I guess I should not be too surprised that Adobe isn’t supporting the Mac platform to the fullest. The thing I don’t understand is how they were unprepared for the Leopard 10.5 update.
When Leopard was first updated Adobe released a notice concerning their support for the latest version of Mac OS Leopard. Interestingly enough this report was published as an Acrobat file. Now why is this interesting? Well, one of their comments was that Acrobat 8.0 will encounter issues on OS X 10.5. Well how could you view this support article? Well, acording to Adobe you couldn’t use Acrobat, but don’t take my word for it:

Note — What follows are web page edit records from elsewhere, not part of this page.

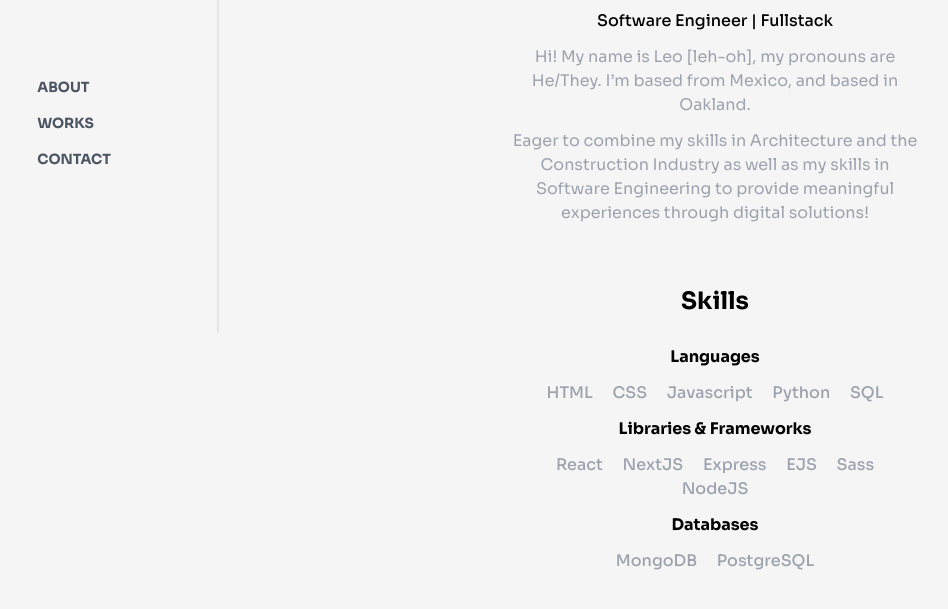
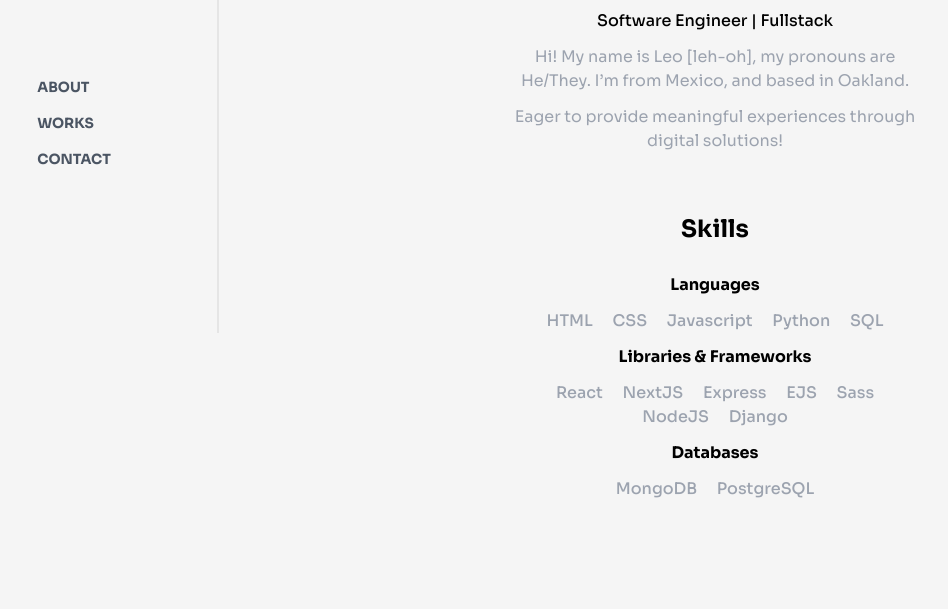
Before and after one commit to Eleoes/Portfolio, a website: page index.html in a window 1280 px wide. Shown: the part 467-1076 px from the top of the page, without its empty margins (69-1017 px from the left). Drawn offline with Linux system fonts and the light colour scheme.

Commit message:
modified aobut me

```diff
--- a/index.html
+++ b/index.html
@@ -78,11 +78,10 @@
                     <h2 class="font-bold font-medium">Software Engineer | Fullstack</h2>
                     <p class="text-gray-400">
                         Hi! My name is Leo [leh-oh], my pronouns are He/They.
-                        I’m based from Mexico, and based in Oakland.
+                        I’m from Mexico, and based in Oakland.
                     </p>
                     <p class="text-gray-400 mb-12">
-                        Eager to combine my skills in Architecture and the Construction Industry as well as my skills in
-                        Software Engineering to provide meaningful experiences through digital solutions!
+                        Eager to provide meaningful experiences through digital solutions!
                     </p>
                     <!-- skills -->
                     <h2 class="font-bold text-2xl mx-auto mb-4">Skills</h2>
@@ -104,6 +103,7 @@
                         <span class="text-gray-400 font-medium px-2">EJS</span>
                         <span class="text-gray-400 font-medium px-2">Sass</span>
                         <span class="text-gray-400 font-medium px-2">NodeJS</span>
+                        <span class="text-gray-400 font-medium px-2">Django</span>
                     </div>
                     <span class="font-bold mx-auto">Databases</span>
                     <div class="mx-auto items-center">
```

[Adobe Acrobat Professional] Requires update to 8.1.2 for full compatibility. Expected to be available in English, French, German, and Japanese in late January 2008. Additional languages expected shortly thereafter.
Adobe had a similar comment for their free Adobe Reader application:

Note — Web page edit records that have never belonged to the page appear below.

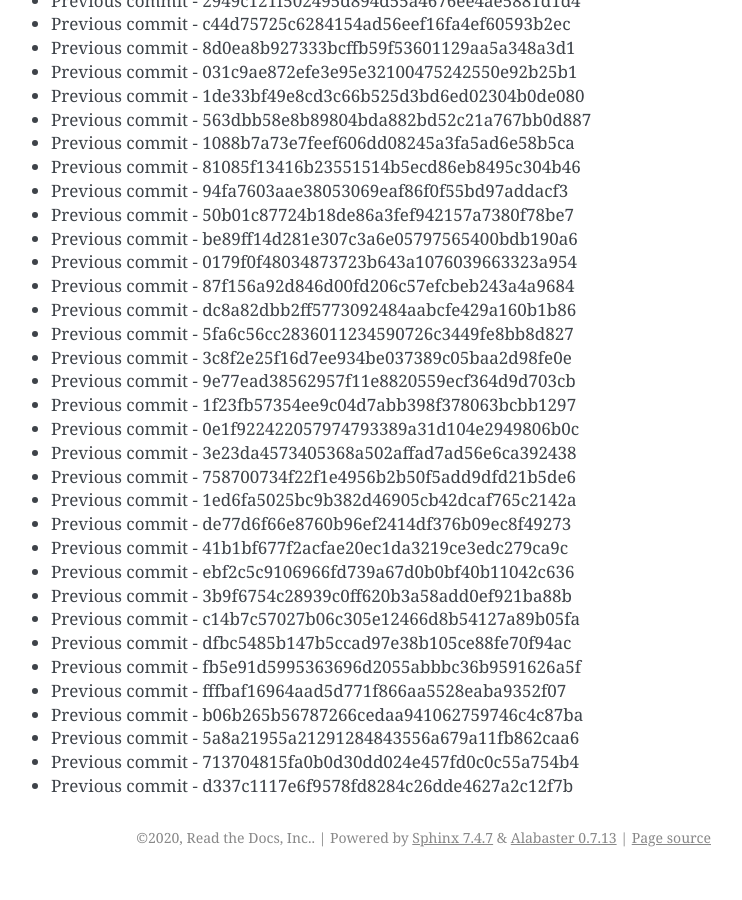
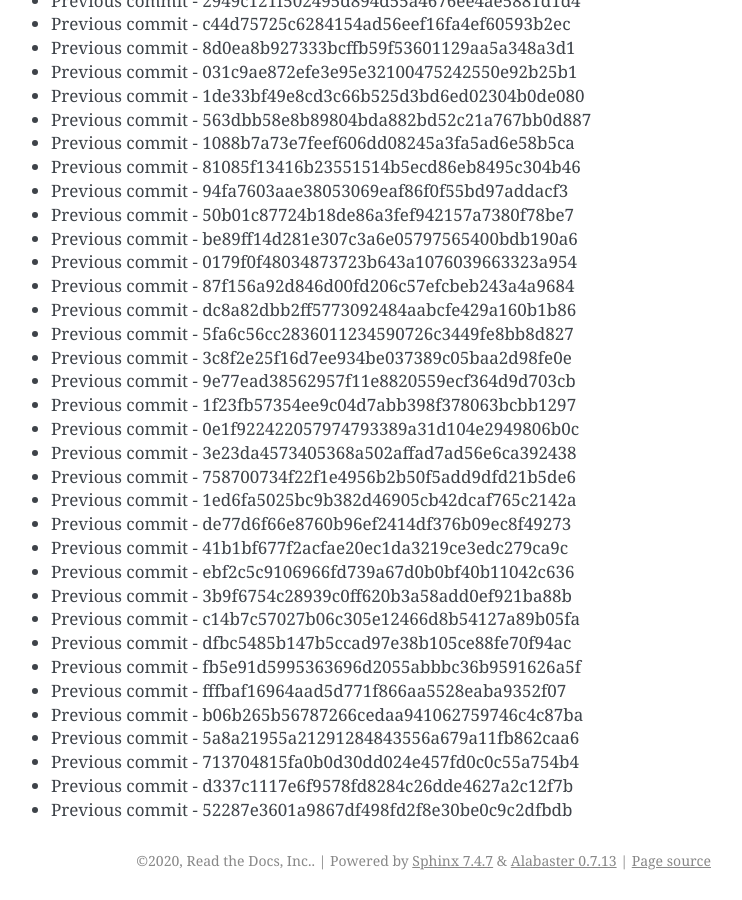
Before and after one commit to readthedocs/rtd-git-stresstest, a Sphinx documentation site: the page built from docs/updates.rst, in a window 1280 px wide and 900 px high, scrolled down 45869 px. Shown: the whole window, without its empty margins (399-1141 px from the left). Built offline with Sphinx 7.4.7, drawn with Linux system fonts in a browser that asks for light colours; before the commit the page ends 46746 px from its top, so only the background shows below that.

Commit message:
Generating commit from previous: 52287e3601a9867df498fd2f8e30be0c9c2dfbdb

```diff
--- a/docs/updates.rst
+++ b/docs/updates.rst
@@ -1959,3 +1959,4 @@ It can be tested for any performance characteristics.
 * Previous commit - 5a8a21955a21291284843556a679a11fb862caa6
 * Previous commit - 713704815fa0b0d30dd024e457fd0c0c55a754b4
 * Previous commit - d337c1117e6f9578fd8284c26dde4627a2c12f7b
+* Previous commit - 52287e3601a9867df498fd2f8e30be0c9c2dfbdb
```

[Adobe Reader] Requires Adobe Reader 8.1.2 for full compatibility. Expected to be available in late January 2008.
Well January 31st came and went and there was no update from Adobe. Sure, the press gave a pass to them, but what about the “Creative Professionals” who rely upon these tools? Well, I guess Adobe has been giving similar signals for the past few years and it seems like they would rather all of the Mac users just switch over to Vista because the 12% of the market Mac users will have by 2011 is too small of a market for them.

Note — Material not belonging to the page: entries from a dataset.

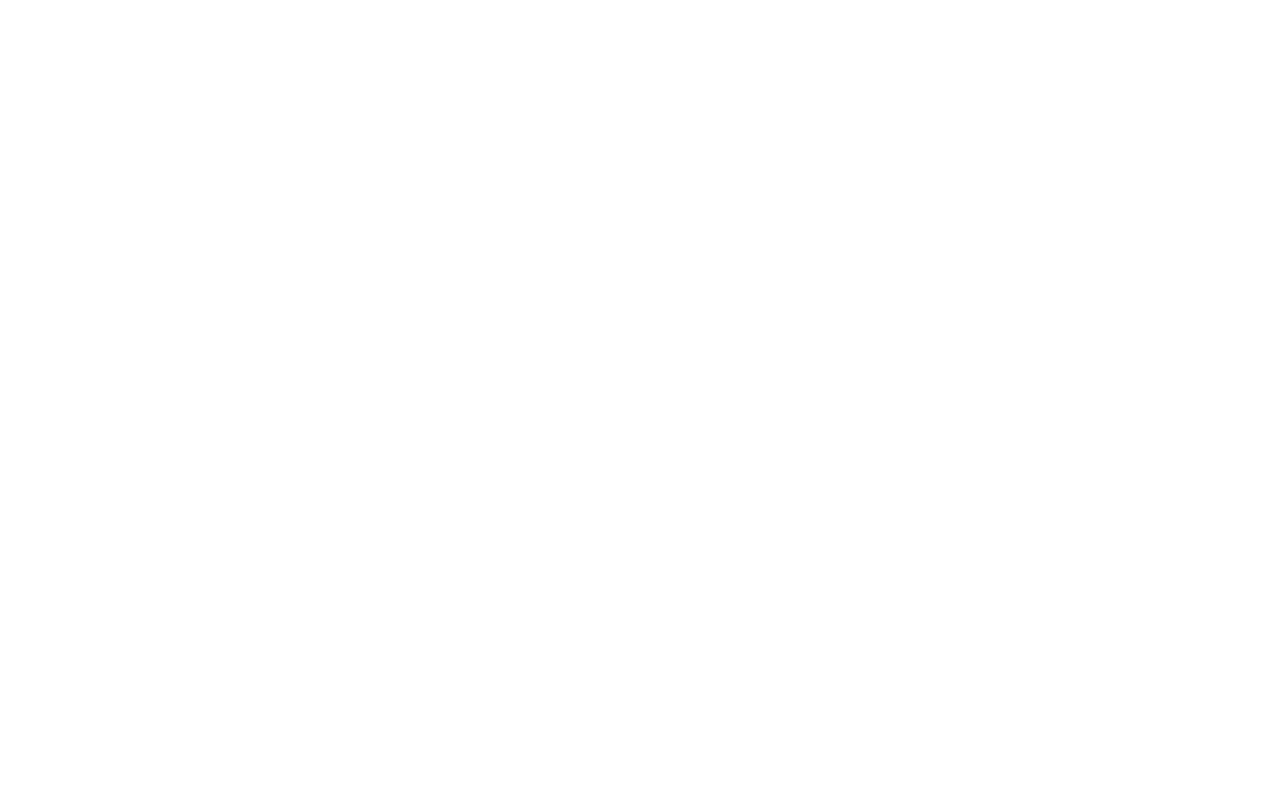
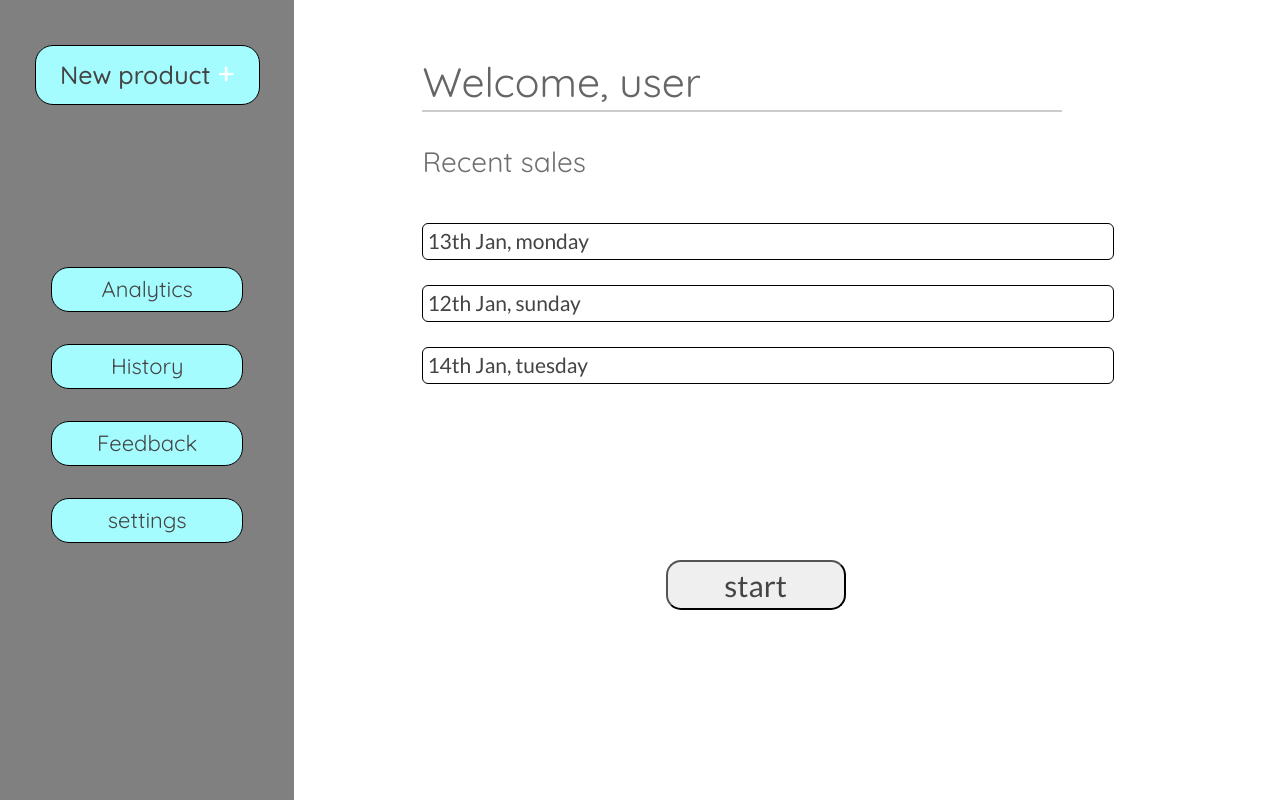
Before and after one commit to RiteshIIT/inventory-management-frontend, a React (Create React App) app: page /home in a window 1280 px wide. Built offline with nearby package versions, Linux system fonts and the light colour scheme.

Commit message:
Home page

```diff
--- a/package.json
+++ b/package.json
@@ -6,8 +6,10 @@
     "@testing-library/jest-dom": "^5.17.0",
     "@testing-library/react": "^13.4.0",
     "@testing-library/user-event": "^13.5.0",
+    "ajv": "^8.17.1",
     "react": "^19.0.0",
     "react-dom": "^19.0.0",
+    "react-router-dom": "^5.3.4",
     "react-scripts": "5.0.1",
     "web-vitals": "^2.1.4"
   },
--- a/src/App.js
+++ b/src/App.js
@@ -1,5 +1,6 @@
 import {BrowserRouter as Router, Route, Switch } from 'react-router-dom'
 import SignUp from './SignUp';
+import Homepage from './Home';
 
 function App() {
   return (
@@ -9,6 +10,9 @@
           <Route exact path='/sign-up'>
             <SignUp />
           </Route>
+          <Route exact path='/home'>
+            <Homepage/>
+          </Route>
         </Switch>
 
       </div>
--- /dev/null
+++ b/src/Home.js
@@ -0,0 +1,58 @@
+import './home.css'
+import Saleslist from './saleslist';
+const Homepage = () => {
+    var productlist=[
+        {
+            date: "13th Jan",
+            day: "monday",
+            products: {
+                maggi: 2,
+                soap: 3,
+                copy: 1,
+            },
+        },
+        {
+            date: "12th Jan",
+            day: "sunday",
+            products: {
+                maggi: 3,
+                soap: 1,
+                copy: 2,
+            },
+        },
+        {
+            date: "14th Jan",
+            day: "tuesday",
+            products: {
+                maggi: 5,
+                soap: 2,
+                copy: 1,
+            },
+        },
+    ];
+    return (
+         <div id="homepage">
+            <div id="homepagehead">
+                Welcome, user
+            </div>
+            <div id="sidebar">
+                <div className="sidebaritem" id="newprod">New product <div id="plus">  +</div>
+                </div>
+                <div className="sidebaritem">Analytics</div>
+                <div className="sidebaritem">History</div>
+                <div className="sidebaritem">Feedback</div>
+                <div className="sidebaritem">settings</div>
+            </div>
+
+            <div id="recentsales">
+                <div id="recentsaleshead">
+                    Recent sales
+                </div>
+                <Saleslist productlist={productlist}></Saleslist>
+            </div>
+            <button id="startbutton">start</button>
+         </div>
+     );
+}
+
+export default Homepage;
--- /dev/null
+++ b/src/home.css
@@ -0,0 +1,97 @@
+@import url('https://fonts.googleapis.com/css2?family=Quicksand:wght@300..700&display=swap');
+body{
+    margin: 0;
+}
+#sidebar{
+    height: 100vh;
+    width: 23%;
+    background-color: gray;
+    display:flex;
+    flex-flow: column;
+    gap: 32px;
+    align-items: center;
+    margin-left: 0%;
+    position: absolute;
+    top: 0%;
+}
+.sidebaritem{
+    font-family: "Quicksand";
+    height: 45px;
+    background-color: #a5fcff;
+    width: 192px;
+    text-align: center;
+    border: 1px solid black;
+    border-radius: 18px;
+    padding-top: 7px;
+    box-sizing: border-box;
+    display: inline-block;
+    font-size: 22px;
+    cursor: pointer;
+}
+#newprod{
+    font-family: "Quicksand";
+    height: 60px;
+    width: 225px;
+    margin-top: 45px;
+    padding-top: 8px;
+    margin-bottom: 130px;
+    font-size: 25px;
+    font-weight: 500;
+}
+#homepagehead{
+    font-family: "Quicksand";
+    position: absolute;
+    left: 33%;
+    top: 7%;
+    font-size: 41px;
+    color: #666464;
+    border-bottom: 2px solid rgb(204 204 204);
+    width: 50%;
+    padding-bottom: 3px;
+}
+#recentsaleshead{
+    position: absolute;
+    left: 33%;
+    top: 18%;
+    font-family: 'QUICKSAND';
+    font-weight: 400;
+    font-size: 28px;
+    color: #6e6e6e;
+}
+#saleslist{
+    position: absolute;
+    left: 33%;
+    font-size: 20px;
+    top: 26%;
+    height: 42%;
+    width: 54%;
+    display: flex;
+    flex-flow: column;
+    gap: 25px;
+    padding-top: 15px;
+    overflow: auto;
+}
+.salesbox{
+    font-size: 21px;
+    height: 37px;
+    border: 1px solid black;
+    width: 100%;
+    padding: 4px;
+    border-radius: 6px;
+    box-sizing: border-box;
+}
+#startbutton{
+    position: absolute;
+    top: 70%;
+    left: 52%;
+    height: 50pxx;
+    height: 50px;
+    width: 180px;
+    border-radius: 15px;
+    cursor: pointer;
+}
+#plus{
+    display: inline-block;
+    color: white;
+    font-family:'Quicksand';
+}
--- /dev/null
+++ b/src/saleslist.js
@@ -0,0 +1,13 @@
+const Saleslist = ({productlist}) => {
+    return (
+       <div id="saleslist">
+        {
+            productlist.map((product)=>{
+           return <div className="salesbox">{product.date}, {product.day}</div>
+            })
+        }
+       </div>
+    );
+}
+
+export default Saleslist;
```
Also changed, not shown: 1 other file (tests, documents, lock files or other folders).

The thing I do not understand is how MacWorld can claim that Adobe is one of the closest developers to Apple and they don’t cry foul when Adobe was unprepared for the stealthy and minimal release of Mac OS Leopard. I guess Adobe thought that no-one would upgrade, and I guess MacWorld was worried about losing advertising dollars from Adobe. That’s journalism for you.